(469h) Identifying Reaction Pathways for the Sabatier Reaction on Stepped Metal (211) Surfaces

Sharma, D., Indian Institute of Technology
Reuter, K., Technische Universitaet, Muenchen
Andersen, M., Technische Universitaet, Muenchen
Identifying reaction pathways for the Sabatier reaction on stepped metal (211) surfaces

Devyani Sharma1, Karsten Reuter2, and Mie Andersen2

1Department of Chemical Engineering, Indian Institute of Technology Madras, India

2Chair for Theoretical Chemistry and Catalysis Research Center, Technische Universität München, Germany


The catalytic conversion of carbon dioxide and hydrogen to form methane and water (the Sabatier reaction) was first discovered by the French scientist Paul Sabatier in the 1910s. In recent years, such chemical recycling of CO2 has received renewed interest due to the adverse effects on our climate from rising levels of COin the atmosphere and the need for a clean and sustainable production of fuels and chemicals [1].

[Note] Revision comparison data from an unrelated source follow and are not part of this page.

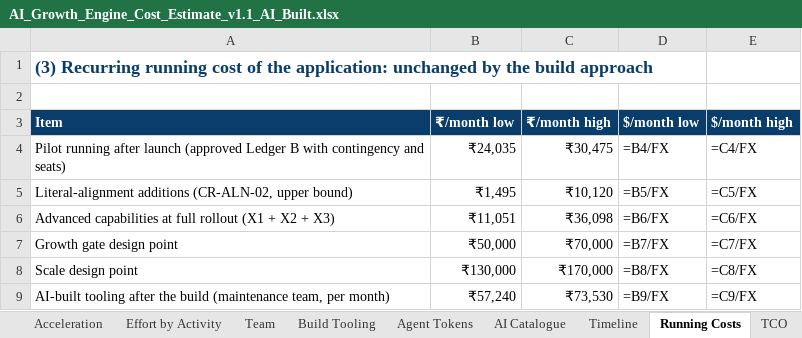
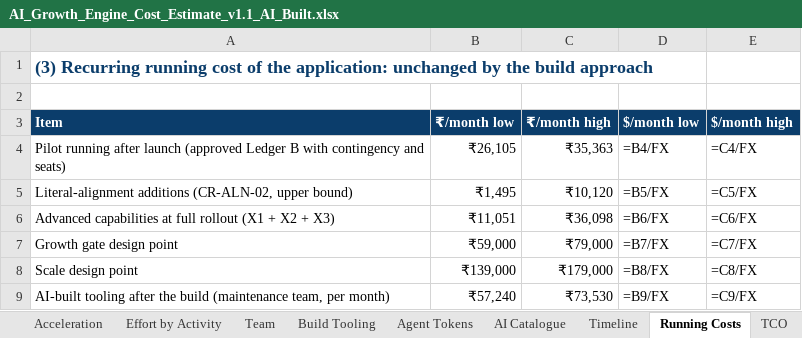
Before and after one commit to vishnukeerthi0428-ctrl/Allinonecalculator, an Excel workbook: blueprint/final/estimation/AI_Growth_Engine_Cost_Estimate_v1.1_AI_Built.xlsx, sheet Running Costs, drawn as a sheet; values as stored, in another font and other column widths than the file's, no borders; formulas without a stored value are shown as written; the diff names each change by its address in the sheet, - before the commit and + after, or states it on an @@ line.

```diff
--- a/blueprint/final/estimation/AI_Growth_Engine_Cost_Estimate_v1.1_AI_Built.xlsx (sheet Running Costs)
+++ b/blueprint/final/estimation/AI_Growth_Engine_Cost_Estimate_v1.1_AI_Built.xlsx (sheet Running Costs)
-B4 (₹/month low): ₹24,035
+B4 (₹/month low): ₹26,105
-C4 (₹/month high): ₹30,475
+C4 (₹/month high): ₹35,363
-B7 (₹/month low): ₹50,000
+B7 (₹/month low): ₹59,000
-C7 (₹/month high): ₹70,000
+C7 (₹/month high): ₹79,000
-B8 (₹/month low): ₹130,000
+B8 (₹/month low): ₹139,000
-C8 (₹/month high): ₹170,000
+C8 (₹/month high): ₹179,000
```
Also changed, not shown: sheet TCO, blueprint/final/estimation/AI_Growth_Engine_Cost_Estimate_v1.0.xlsx, 14 other files.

The aim of the present work is to identify trends in the preferred CO2 dissociation pathways over the stepped (211) surfaces of Cu, Rh, Ru, Pd, Pt and Re. We use density functional theory (DFT) with the dispersion-corrected BEEF-vdW functional [2] in order to accurately capture the weak interaction of COand related intermediates with metal surfaces. Transition states are identified using the nudged elastic band (NEB) method.

We compare pathways relying on the direct CO2 dissociation as well as hydrogen-assisted pathways involving the COOH [3] or HCOO (formate) intermediate [4]. Since many of the more active catalysts are expected to exhibit a high coverage of CO under reactions conditions, which could substantially influence the reaction barriers and preferred pathways [5], we also consider the effect of lateral interactions on the COdissociation trends in realistic, high-coverage structures. The obtained DFT data are used to construct a microkinetic model to evaluate the preferred pathways, important intermediates and catalytic activities over the series of transition metal catalysts.


[1] Wang, Wei, et al. Chemical Society Reviews 40.7 (2011): 3703-3727.

[2] Wellendorff, Jess, et al. Physical Review B 85.23 (2012): 235149.

[3] Dietz, et al. The Journal of Physical Chemistry C 119.9 (2015): 4959-4966.

[4] Cao, Dong-Bo, et al. Surface Science 603.19 (2009): 2991-2998.

[5] Lausche, Adam C., et al. Journal of catalysis 307 (2013): 275-282.